Deputy Principal - Head of Garnsey Campus | Gippsland Grammar


Deputy Principal - Head of Garnsey Campus

At Gippsland Grammar we aim to create a safe and supportive school community for everyone. The importance of kindness and respect can never be overstated. Our Building Respectful Relationships policy states clearly that we seek to be a place where:


  • Students feel safe and supported by teachers
  • Students learn in a calm and focused environment
  • There are clear and consistent behavioural and learning expectations, made explicit to all students
  • Behaviours and relationships are managed in a restorative way
  • Relationships are respectful and characterised by positive dialogue and active listening 


The importance of this approach was brought home so succinctly with the Courage to Care visit to our School last week. The critical role of bystanders and upstanders was an important message in this presentation. As we acknowledge National Day of Action against Bullying and Violence, I want to assure our School community that we are working hard at Gippsland Grammar to address bullying where we see it and to encourage and support our students to engage in positive and respectful behaviours. Our Prefects highlighted our commitment to this action at lunchtime on Friday with Music, distribution of cards with important “Bullying No Way” tips and the use of symbols to highlight our collective commitment to this endeavour.

Parents are an important part of our work to prevent bullying and to respond effectively if it happens.  Stopping bullying involves everyone. Parents know their children best and know the best way to tailor communication to their needs. The following advice comes from the organisation. 


If your child talks to you about bullying:
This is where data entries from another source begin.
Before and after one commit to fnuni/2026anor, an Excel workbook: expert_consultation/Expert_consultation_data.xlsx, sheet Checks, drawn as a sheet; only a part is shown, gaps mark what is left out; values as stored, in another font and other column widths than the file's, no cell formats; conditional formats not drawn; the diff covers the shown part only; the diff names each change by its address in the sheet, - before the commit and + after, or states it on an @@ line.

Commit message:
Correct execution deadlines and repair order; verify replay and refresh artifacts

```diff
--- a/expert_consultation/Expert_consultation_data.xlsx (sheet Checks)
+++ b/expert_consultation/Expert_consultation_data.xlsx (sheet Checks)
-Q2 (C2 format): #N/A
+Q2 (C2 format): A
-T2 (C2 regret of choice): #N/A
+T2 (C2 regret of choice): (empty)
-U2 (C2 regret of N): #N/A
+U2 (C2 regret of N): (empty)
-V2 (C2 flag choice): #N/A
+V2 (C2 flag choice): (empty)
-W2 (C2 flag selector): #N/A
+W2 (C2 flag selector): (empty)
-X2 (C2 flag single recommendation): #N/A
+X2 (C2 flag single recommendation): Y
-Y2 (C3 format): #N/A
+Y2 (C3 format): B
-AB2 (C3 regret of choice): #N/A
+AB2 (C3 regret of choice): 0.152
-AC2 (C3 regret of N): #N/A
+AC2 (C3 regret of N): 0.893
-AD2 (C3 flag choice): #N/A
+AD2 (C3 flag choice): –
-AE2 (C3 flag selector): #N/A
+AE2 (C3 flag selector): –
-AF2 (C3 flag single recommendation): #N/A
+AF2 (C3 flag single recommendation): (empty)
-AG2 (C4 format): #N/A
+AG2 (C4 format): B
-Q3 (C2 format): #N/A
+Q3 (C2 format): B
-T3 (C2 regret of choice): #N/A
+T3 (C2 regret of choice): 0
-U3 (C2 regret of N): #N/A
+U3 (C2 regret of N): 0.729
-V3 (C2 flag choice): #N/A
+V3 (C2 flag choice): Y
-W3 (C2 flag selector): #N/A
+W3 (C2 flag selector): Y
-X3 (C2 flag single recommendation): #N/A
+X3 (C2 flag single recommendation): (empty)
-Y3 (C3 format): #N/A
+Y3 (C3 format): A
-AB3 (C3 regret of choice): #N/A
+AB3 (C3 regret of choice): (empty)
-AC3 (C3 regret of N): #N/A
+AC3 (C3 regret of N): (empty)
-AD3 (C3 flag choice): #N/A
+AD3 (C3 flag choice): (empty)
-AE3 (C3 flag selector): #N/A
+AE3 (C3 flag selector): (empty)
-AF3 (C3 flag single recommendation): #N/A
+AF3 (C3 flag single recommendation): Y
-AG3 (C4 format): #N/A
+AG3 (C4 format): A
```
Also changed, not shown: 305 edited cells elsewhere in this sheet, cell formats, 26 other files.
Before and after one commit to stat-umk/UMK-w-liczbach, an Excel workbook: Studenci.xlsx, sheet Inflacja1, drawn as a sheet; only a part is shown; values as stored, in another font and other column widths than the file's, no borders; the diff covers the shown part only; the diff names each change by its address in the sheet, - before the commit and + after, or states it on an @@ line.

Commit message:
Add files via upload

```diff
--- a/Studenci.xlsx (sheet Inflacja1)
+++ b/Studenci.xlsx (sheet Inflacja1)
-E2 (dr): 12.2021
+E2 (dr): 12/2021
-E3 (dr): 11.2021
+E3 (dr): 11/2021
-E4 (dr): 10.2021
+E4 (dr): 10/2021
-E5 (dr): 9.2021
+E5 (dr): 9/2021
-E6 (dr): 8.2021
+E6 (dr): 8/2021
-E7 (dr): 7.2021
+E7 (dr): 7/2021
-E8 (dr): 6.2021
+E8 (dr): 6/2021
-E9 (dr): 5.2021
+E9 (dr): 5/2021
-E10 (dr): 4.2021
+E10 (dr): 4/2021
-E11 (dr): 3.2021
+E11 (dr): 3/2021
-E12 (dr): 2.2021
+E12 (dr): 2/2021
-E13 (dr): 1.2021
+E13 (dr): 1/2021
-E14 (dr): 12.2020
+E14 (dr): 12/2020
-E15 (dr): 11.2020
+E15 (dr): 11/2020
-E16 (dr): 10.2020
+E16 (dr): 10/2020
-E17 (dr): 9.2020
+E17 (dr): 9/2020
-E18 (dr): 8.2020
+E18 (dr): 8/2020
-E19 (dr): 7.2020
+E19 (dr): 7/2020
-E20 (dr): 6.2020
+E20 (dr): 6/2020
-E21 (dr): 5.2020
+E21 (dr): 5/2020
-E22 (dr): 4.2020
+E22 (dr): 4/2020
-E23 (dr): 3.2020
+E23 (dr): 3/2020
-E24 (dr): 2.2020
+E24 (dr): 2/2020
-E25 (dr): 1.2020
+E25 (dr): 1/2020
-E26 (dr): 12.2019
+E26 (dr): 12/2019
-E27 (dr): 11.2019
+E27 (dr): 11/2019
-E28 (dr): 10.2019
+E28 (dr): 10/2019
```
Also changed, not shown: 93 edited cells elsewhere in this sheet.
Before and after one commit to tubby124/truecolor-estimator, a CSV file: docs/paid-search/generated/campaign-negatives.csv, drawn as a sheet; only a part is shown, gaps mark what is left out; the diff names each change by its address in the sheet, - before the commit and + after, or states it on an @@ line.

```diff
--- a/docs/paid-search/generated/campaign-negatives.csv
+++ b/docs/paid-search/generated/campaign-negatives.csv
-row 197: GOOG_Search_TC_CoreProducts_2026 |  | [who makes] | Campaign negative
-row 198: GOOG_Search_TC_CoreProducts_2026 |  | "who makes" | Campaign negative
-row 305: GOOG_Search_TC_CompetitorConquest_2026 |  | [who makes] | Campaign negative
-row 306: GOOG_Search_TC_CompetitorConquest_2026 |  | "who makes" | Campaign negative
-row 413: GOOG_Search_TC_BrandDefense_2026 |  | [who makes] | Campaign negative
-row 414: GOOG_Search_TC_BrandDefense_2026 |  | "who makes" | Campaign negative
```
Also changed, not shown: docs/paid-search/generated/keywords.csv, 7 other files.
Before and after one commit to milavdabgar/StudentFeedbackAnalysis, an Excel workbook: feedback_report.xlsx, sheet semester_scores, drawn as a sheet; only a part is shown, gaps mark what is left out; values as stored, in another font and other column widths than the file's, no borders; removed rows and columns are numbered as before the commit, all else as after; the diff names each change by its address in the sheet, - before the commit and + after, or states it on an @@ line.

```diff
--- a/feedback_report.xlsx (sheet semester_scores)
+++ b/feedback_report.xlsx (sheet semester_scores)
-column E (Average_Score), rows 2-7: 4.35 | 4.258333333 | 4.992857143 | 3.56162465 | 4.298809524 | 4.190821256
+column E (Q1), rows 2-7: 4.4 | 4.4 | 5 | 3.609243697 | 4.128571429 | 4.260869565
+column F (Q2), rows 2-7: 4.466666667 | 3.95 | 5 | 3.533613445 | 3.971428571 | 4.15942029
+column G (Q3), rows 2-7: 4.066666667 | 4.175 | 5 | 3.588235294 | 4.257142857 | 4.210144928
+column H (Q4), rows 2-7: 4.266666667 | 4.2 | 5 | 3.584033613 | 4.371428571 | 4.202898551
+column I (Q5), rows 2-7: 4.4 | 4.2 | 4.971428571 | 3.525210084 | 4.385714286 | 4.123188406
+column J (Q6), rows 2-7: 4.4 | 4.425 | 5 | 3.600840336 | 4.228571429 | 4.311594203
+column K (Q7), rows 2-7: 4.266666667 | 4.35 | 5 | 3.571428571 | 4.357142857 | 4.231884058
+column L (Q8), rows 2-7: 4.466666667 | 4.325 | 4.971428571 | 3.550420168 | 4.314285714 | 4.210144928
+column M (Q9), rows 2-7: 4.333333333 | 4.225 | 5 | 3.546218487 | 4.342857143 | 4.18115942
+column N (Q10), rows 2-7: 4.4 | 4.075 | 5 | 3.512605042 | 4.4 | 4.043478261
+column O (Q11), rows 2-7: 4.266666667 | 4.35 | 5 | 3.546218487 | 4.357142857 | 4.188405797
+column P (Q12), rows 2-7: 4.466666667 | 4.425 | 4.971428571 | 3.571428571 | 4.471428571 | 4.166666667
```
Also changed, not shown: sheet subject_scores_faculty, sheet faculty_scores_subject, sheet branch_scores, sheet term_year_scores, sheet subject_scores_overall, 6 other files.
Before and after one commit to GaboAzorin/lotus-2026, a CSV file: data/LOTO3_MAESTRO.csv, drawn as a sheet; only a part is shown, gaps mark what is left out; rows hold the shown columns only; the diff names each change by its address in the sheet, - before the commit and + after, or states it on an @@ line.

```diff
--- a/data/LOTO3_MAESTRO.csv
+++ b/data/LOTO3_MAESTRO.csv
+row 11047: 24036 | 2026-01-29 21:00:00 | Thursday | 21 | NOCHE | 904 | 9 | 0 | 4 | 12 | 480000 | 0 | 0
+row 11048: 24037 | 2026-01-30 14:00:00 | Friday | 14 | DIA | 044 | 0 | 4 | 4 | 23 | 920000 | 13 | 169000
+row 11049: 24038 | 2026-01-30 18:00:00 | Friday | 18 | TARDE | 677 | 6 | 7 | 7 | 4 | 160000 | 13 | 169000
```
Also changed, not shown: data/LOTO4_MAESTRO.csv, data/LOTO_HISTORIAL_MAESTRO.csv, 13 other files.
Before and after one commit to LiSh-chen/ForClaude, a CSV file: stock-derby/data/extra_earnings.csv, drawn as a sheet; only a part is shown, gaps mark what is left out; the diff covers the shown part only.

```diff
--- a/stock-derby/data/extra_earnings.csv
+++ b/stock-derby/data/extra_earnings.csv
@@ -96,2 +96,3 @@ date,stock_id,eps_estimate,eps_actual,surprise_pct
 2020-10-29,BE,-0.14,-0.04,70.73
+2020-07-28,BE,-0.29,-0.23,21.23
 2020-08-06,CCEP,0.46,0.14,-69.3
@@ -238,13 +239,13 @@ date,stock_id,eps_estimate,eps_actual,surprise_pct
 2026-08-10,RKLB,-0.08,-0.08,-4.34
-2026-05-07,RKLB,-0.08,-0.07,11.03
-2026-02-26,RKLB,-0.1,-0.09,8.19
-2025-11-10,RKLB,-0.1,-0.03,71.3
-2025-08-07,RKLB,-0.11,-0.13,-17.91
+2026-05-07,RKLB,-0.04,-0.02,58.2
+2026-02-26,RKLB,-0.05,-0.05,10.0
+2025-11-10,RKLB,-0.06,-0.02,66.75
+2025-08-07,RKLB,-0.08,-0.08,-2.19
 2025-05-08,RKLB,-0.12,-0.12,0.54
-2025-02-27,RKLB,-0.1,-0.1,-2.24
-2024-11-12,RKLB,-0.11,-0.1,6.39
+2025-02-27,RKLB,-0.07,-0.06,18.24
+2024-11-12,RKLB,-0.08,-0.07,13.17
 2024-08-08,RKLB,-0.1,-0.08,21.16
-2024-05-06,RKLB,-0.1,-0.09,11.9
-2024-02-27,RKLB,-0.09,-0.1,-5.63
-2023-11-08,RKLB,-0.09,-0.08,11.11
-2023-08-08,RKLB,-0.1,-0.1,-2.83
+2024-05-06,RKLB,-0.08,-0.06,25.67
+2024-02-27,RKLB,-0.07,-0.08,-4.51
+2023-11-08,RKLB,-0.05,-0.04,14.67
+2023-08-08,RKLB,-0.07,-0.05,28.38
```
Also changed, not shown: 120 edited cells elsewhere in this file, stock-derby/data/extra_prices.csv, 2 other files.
  1. Listen calmly and get the full story. Your calm response is important to allow your child to tell you all about the situation.  After they’ve told you their story, ask questions to get more details if you need: who, what, where, when.  Although you may feel some strong emotions about your child’s experience, try to keep calm to avoid more distress to your child.
  2. Reassure your child they are not to blame. Many children blame themselves and this may make them feel even worse. You could say things like, ‘That sounds really hard to deal with. No one should have to put up with that.’ or ‘I’m so glad you told me. You should be able to feel safe at school; that’s not fair at all’.
  3. Ask your child what they want to do and what they want you to do. A critical part of your response is to avoid jumping in to solve the problem.  While it is natural to want to protect your child, helping them to find their own solution is a better option.  It helps them feel they have some power in the situation.
  4. Visit to find some strategies. The website has tips and ideas for different bullying situations. One idea is to practise strategies at home to help your child feel more confident.
  5. Contact the school. Your child may be reluctant for you to do this, so discuss the idea and reassure them that the school would want to know and is able to help. Make an appointment to meet with your child’s teacher and, if you need to, ask to talk with the principal. Contact the school immediately if you have a concern about your child’s safety. 
  6. Check in regularly with your child.  Keep the conversation going. It can take time to resolve issues, so check in regularly with your child about their experiences and their feelings.  Your ongoing support is important.


Please contact us at School if you have concerns about bullying and you are looking for support for to deal with a bullying situation or to discuss this issue. Thanks for your support to make Gippsland Grammar a great school for everyone.